_WHAT IS BEING ASKED_
Keep the pictures out. Restate the entries below word for word.

_DATA TO EXAMINE_

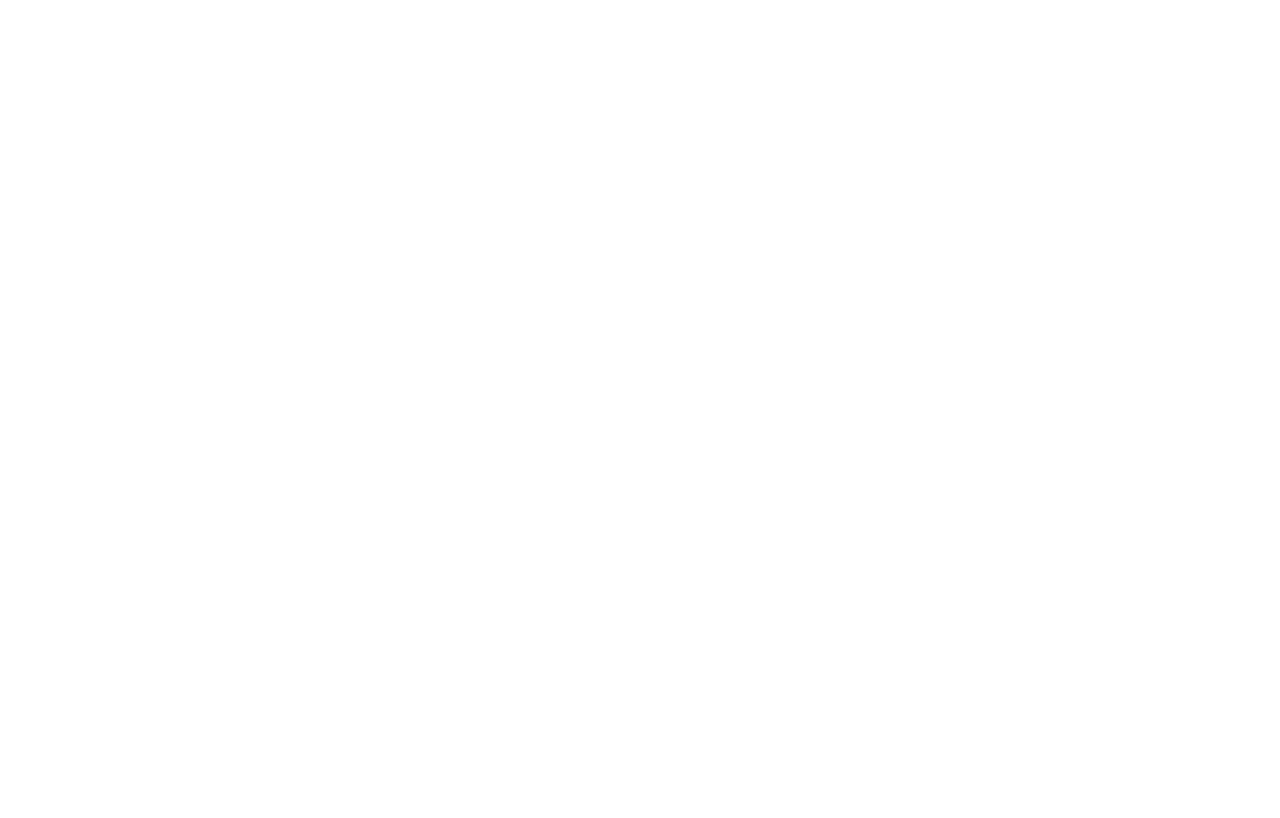
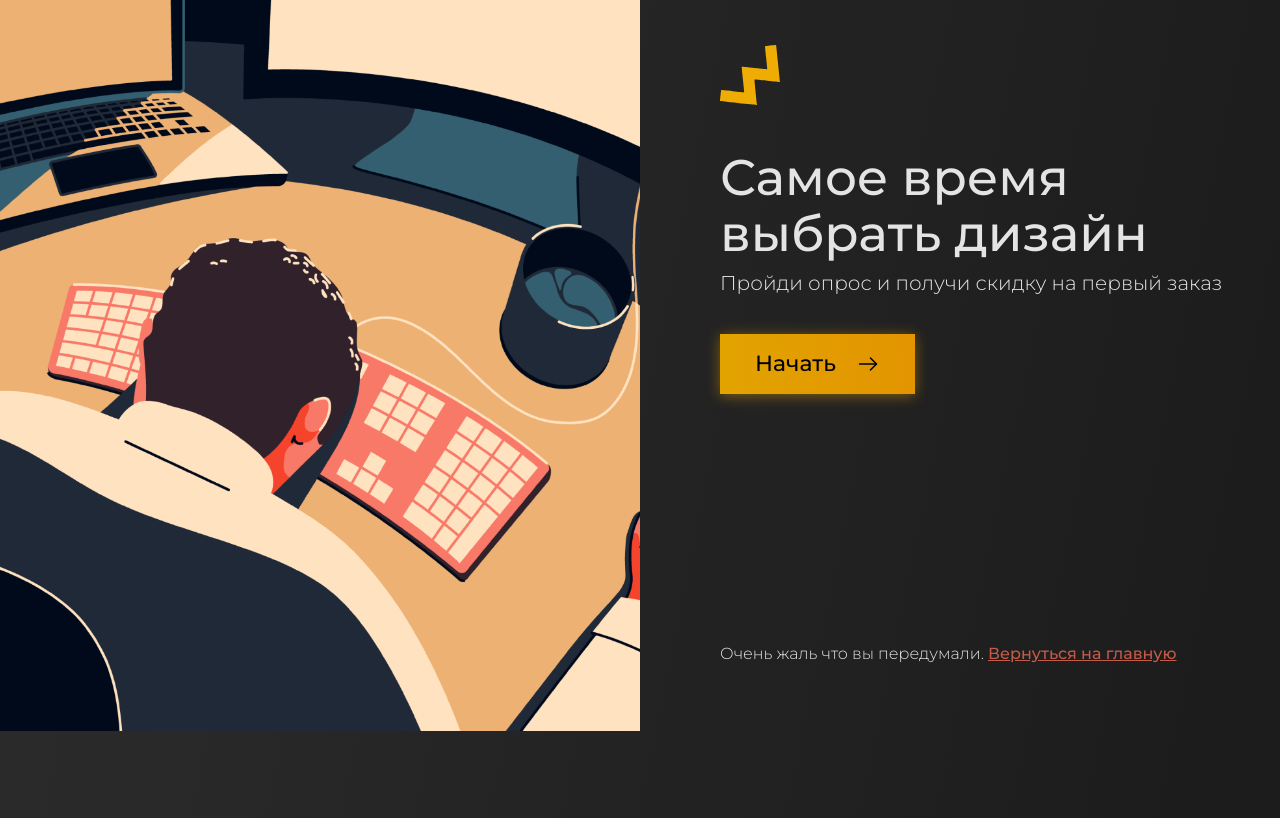
Before and after one commit to evgeniy-kolmak/quiz, a plain HTML site: page index.html in a window 1280 px wide. Drawn offline with Linux system fonts and the light colour scheme.

Commit message:
add start window

```diff
--- a/css/style.css
+++ b/css/style.css
@@ -5,6 +5,7 @@
  * 1. Correct the line height in all browsers.
  * 2. Prevent adjustments of font size after orientation changes in iOS.
  */
+@import url("https://fonts.googleapis.com/css2?family=Montserrat:wght@300;500&display=swap");
 html {
   line-height: 1.15;
   /* 1 */
@@ -340,4 +341,136 @@ template {
 [hidden] {
   display: none;
 }
+
+* {
+  -webkit-box-sizing: border-box;
+          box-sizing: border-box;
+}
+
+body {
+  background: linear-gradient(101.56deg, #2C2C2C 1.56%, #1C1C1C 95.55%);
+  color: #E4E4E4;
+  font-family: 'Montserrat', sans-serif;
+}
+
+img {
+  max-width: 100%;
+}
+
+svg path {
+  fill: inherit;
+  stroke: inherit;
+  stroke-width: inherit;
+}
+
+.container {
+  max-width: 1120px;
+  margin: auto;
+}
+
+.logo {
+  fill: #eeac05;
+  width: 60px;
+}
+
+.title {
+  font-style: normal;
+  font-weight: 494;
+  font-size: 50px;
+  line-height: 56px;
+  margin: 0;
+  padding: 0;
+}
+
+.subtitle {
+  font-weight: 375;
+  font-size: 20px;
+  line-height: 22px;
+  margin: 10px 0 40px 0;
+}
+
+.btn {
+  display: -webkit-inline-box;
+  display: -ms-inline-flexbox;
+  display: inline-flex;
+  background: linear-gradient(87.32deg, #E2A300 4.47%, #E29500 95.53%);
+  -webkit-box-shadow: 0px 2px 13px rgba(226, 158, 0, 0.48);
+          box-shadow: 0px 2px 13px rgba(226, 158, 0, 0.48);
+  color: #000;
+  border: none;
+  font-style: normal;
+  font-weight: 494;
+  font-size: 22px;
+  line-height: 24px;
+  padding: 18px 35px;
+  cursor: pointer;
+}
+
+.btn:hover {
+  background: linear-gradient(87.32deg, #db9d01 4.47%, #d48e00 95.53%);
+  -webkit-transition: all .4s ease 0s;
+  transition: all .4s ease 0s;
+}
+
+.header {
+  display: -webkit-box;
+  display: -ms-flexbox;
+  display: flex;
+  -webkit-box-align: center;
+      -ms-flex-align: center;
+          align-items: center;
+  height: 100vh;
+  width: 100%;
+  overflow: hidden;
+}
+
+.header-item {
+  -webkit-box-flex: 0;
+      -ms-flex: 0 1 50%;
+          flex: 0 1 50%;
+}
+
+.header-item__img {
+  background-image: url(../img/bg.png);
+  background-position-x: -400px;
+  background-size: 1300px;
+  height: 100%;
+  background-repeat: no-repeat;
+}
+
+.header-item__content {
+  display: -webkit-box;
+  display: -ms-flexbox;
+  display: flex;
+  -webkit-box-align: start;
+      -ms-flex-align: start;
+          align-items: start;
+  -ms-flex-item-align: start;
+      align-self: flex-start;
+  -webkit-box-orient: vertical;
+  -webkit-box-direction: normal;
+      -ms-flex-direction: column;
+          flex-direction: column;
+  padding-left: 80px;
+}
+
+.header-item__link {
+  margin-top: 250px;
+  font-weight: 375;
+  font-size: 16px;
+  line-height: 20px;
+  -ms-flex-line-pack: end;
+      align-content: flex-end;
+}
+
+.header-item__link--backout {
+  color: #C35B48;
+  font-weight: 495;
+}
+
+.arrow-right {
+  margin-left: 20px;
+  width: 24px;
+  height: 24px;
+}
 /*# sourceMappingURL=style.css.map */
--- a/index.html
+++ b/index.html
@@ -10,7 +10,28 @@
 </head>
 
 <body>
-  <header class="header"></header>
+  <header class="header">
+    <div class="header-item header-item__img">
+      <!-- <img src="img/bg.png" alt=""> -->
+    </div>
+    <!-- /.header-item__img -->
+    <div class="header-item header-item__content">
+      <svg class="logo">
+        <use xlink:href="img/sprite.svg#logo"></use>
+      </svg>
+      <h3 class="title">Самое время выбрать дизайн</h3>
+      <span class="subtitle">Пройди опрос и получи скидку на первый заказ</span>
+      <button class="btn">
+        Начать
+        <svg class="arrow-right">
+          <use xlink:href="img/sprite.svg#arrow-right"></use>
+        </svg>
+      </button>
+      <span class="header-item__link">Очень жаль что вы передумали. <a class="header-item__link--backout"
+          href="https://www.webhuman.ru/">Вернуться на главную</a></span>
+    </div>
+    <!-- /.header-content -->
+  </header>
   <!-- /.header -->
   <section class="form-quiz">
     <img src="" alt="" class="logo">
```
Also changed, not shown: img/bg.png (added), img/sprite.svg (added).
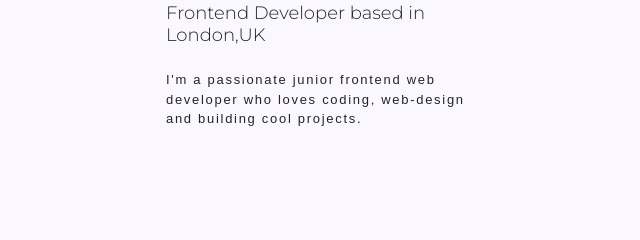
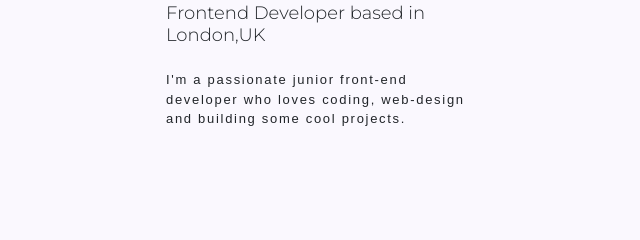
Before and after one commit to admbalogh/Homework-Project, a plain HTML site: page about.html in a window 1280 px wide. Shown: the part 421-661 px from the top of the page, 4-644 px from the left. Drawn offline with nearby package versions, Linux system fonts and the light colour scheme.

Commit message:
Update about.html

```diff
--- a/about.html
+++ b/about.html
@@ -60,8 +60,8 @@
             <h1 class="mb-4">Hi, I'm Adam Balogh</h1>
             <h2 class="mb-4">Frontend Developer based in London,UK</h2>
             <p class="mb-4">
-              I'm a passionate junior frontend web developer who loves coding,
-              web-design and building cool projects.
+              I'm a passionate junior front-end developer who loves coding,
+              web-design and building some cool projects.
             </p>
           </div>
         </div>
```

_WRITTEN ANSWER_
Before and after one commit to evgeniy-kolmak/quiz, a plain HTML site: page index.html in a window 1280 px wide. Drawn offline with Linux system fonts and the light colour scheme.

Commit message:
add start window

```diff
--- a/css/style.css
+++ b/css/style.css
@@ -5,6 +5,7 @@
  * 1. Correct the line height in all browsers.
  * 2. Prevent adjustments of font size after orientation changes in iOS.
  */
+@import url("https://fonts.googleapis.com/css2?family=Montserrat:wght@300;500&display=swap");
 html {
   line-height: 1.15;
   /* 1 */
@@ -340,4 +341,136 @@ template {
 [hidden] {
   display: none;
 }
+
+* {
+  -webkit-box-sizing: border-box;
+          box-sizing: border-box;
+}
+
+body {
+  background: linear-gradient(101.56deg, #2C2C2C 1.56%, #1C1C1C 95.55%);
+  color: #E4E4E4;
+  font-family: 'Montserrat', sans-serif;
+}
+
+img {
+  max-width: 100%;
+}
+
+svg path {
+  fill: inherit;
+  stroke: inherit;
+  stroke-width: inherit;
+}
+
+.container {
+  max-width: 1120px;
+  margin: auto;
+}
+
+.logo {
+  fill: #eeac05;
+  width: 60px;
+}
+
+.title {
+  font-style: normal;
+  font-weight: 494;
+  font-size: 50px;
+  line-height: 56px;
+  margin: 0;
+  padding: 0;
+}
+
+.subtitle {
+  font-weight: 375;
+  font-size: 20px;
+  line-height: 22px;
+  margin: 10px 0 40px 0;
+}
+
+.btn {
+  display: -webkit-inline-box;
+  display: -ms-inline-flexbox;
+  display: inline-flex;
+  background: linear-gradient(87.32deg, #E2A300 4.47%, #E29500 95.53%);
+  -webkit-box-shadow: 0px 2px 13px rgba(226, 158, 0, 0.48);
+          box-shadow: 0px 2px 13px rgba(226, 158, 0, 0.48);
+  color: #000;
+  border: none;
+  font-style: normal;
+  font-weight: 494;
+  font-size: 22px;
+  line-height: 24px;
+  padding: 18px 35px;
+  cursor: pointer;
+}
+
+.btn:hover {
+  background: linear-gradient(87.32deg, #db9d01 4.47%, #d48e00 95.53%);
+  -webkit-transition: all .4s ease 0s;
+  transition: all .4s ease 0s;
+}
+
+.header {
+  display: -webkit-box;
+  display: -ms-flexbox;
+  display: flex;
+  -webkit-box-align: center;
+      -ms-flex-align: center;
+          align-items: center;
+  height: 100vh;
+  width: 100%;
+  overflow: hidden;
+}
+
+.header-item {
+  -webkit-box-flex: 0;
+      -ms-flex: 0 1 50%;
+          flex: 0 1 50%;
+}
+
+.header-item__img {
+  background-image: url(../img/bg.png);
+  background-position-x: -400px;
+  background-size: 1300px;
+  height: 100%;
+  background-repeat: no-repeat;
+}
+
+.header-item__content {
+  display: -webkit-box;
+  display: -ms-flexbox;
+  display: flex;
+  -webkit-box-align: start;
+      -ms-flex-align: start;
+          align-items: start;
+  -ms-flex-item-align: start;
+      align-self: flex-start;
+  -webkit-box-orient: vertical;
+  -webkit-box-direction: normal;
+      -ms-flex-direction: column;
+          flex-direction: column;
+  padding-left: 80px;
+}
+
+.header-item__link {
+  margin-top: 250px;
+  font-weight: 375;
+  font-size: 16px;
+  line-height: 20px;
+  -ms-flex-line-pack: end;
+      align-content: flex-end;
+}
+
+.header-item__link--backout {
+  color: #C35B48;
+  font-weight: 495;
+}
+
+.arrow-right {
+  margin-left: 20px;
+  width: 24px;
+  height: 24px;
+}
 /*# sourceMappingURL=style.css.map */
--- a/index.html
+++ b/index.html
@@ -10,7 +10,28 @@
 </head>
 
 <body>
-  <header class="header"></header>
+  <header class="header">
+    <div class="header-item header-item__img">
+      <!-- <img src="img/bg.png" alt=""> -->
+    </div>
+    <!-- /.header-item__img -->
+    <div class="header-item header-item__content">
+      <svg class="logo">
+        <use xlink:href="img/sprite.svg#logo"></use>
+      </svg>
+      <h3 class="title">Самое время выбрать дизайн</h3>
+      <span class="subtitle">Пройди опрос и получи скидку на первый заказ</span>
+      <button class="btn">
+        Начать
+        <svg class="arrow-right">
+          <use xlink:href="img/sprite.svg#arrow-right"></use>
+        </svg>
+      </button>
+      <span class="header-item__link">Очень жаль что вы передумали. <a class="header-item__link--backout"
+          href="https://www.webhuman.ru/">Вернуться на главную</a></span>
+    </div>
+    <!-- /.header-content -->
+  </header>
   <!-- /.header -->
   <section class="form-quiz">
     <img src="" alt="" class="logo">
```
Also changed, not shown: img/bg.png (added), img/sprite.svg (added).
Before and after one commit to admbalogh/Homework-Project, a plain HTML site: page about.html in a window 1280 px wide. Shown: the part 421-661 px from the top of the page, 4-644 px from the left. Drawn offline with nearby package versions, Linux system fonts and the light colour scheme.

Commit message:
Update about.html

```diff
--- a/about.html
+++ b/about.html
@@ -60,8 +60,8 @@
             <h1 class="mb-4">Hi, I'm Adam Balogh</h1>
             <h2 class="mb-4">Frontend Developer based in London,UK</h2>
             <p class="mb-4">
-              I'm a passionate junior frontend web developer who loves coding,
-              web-design and building cool projects.
+              I'm a passionate junior front-end developer who loves coding,
+              web-design and building some cool projects.
             </p>
           </div>
         </div>
```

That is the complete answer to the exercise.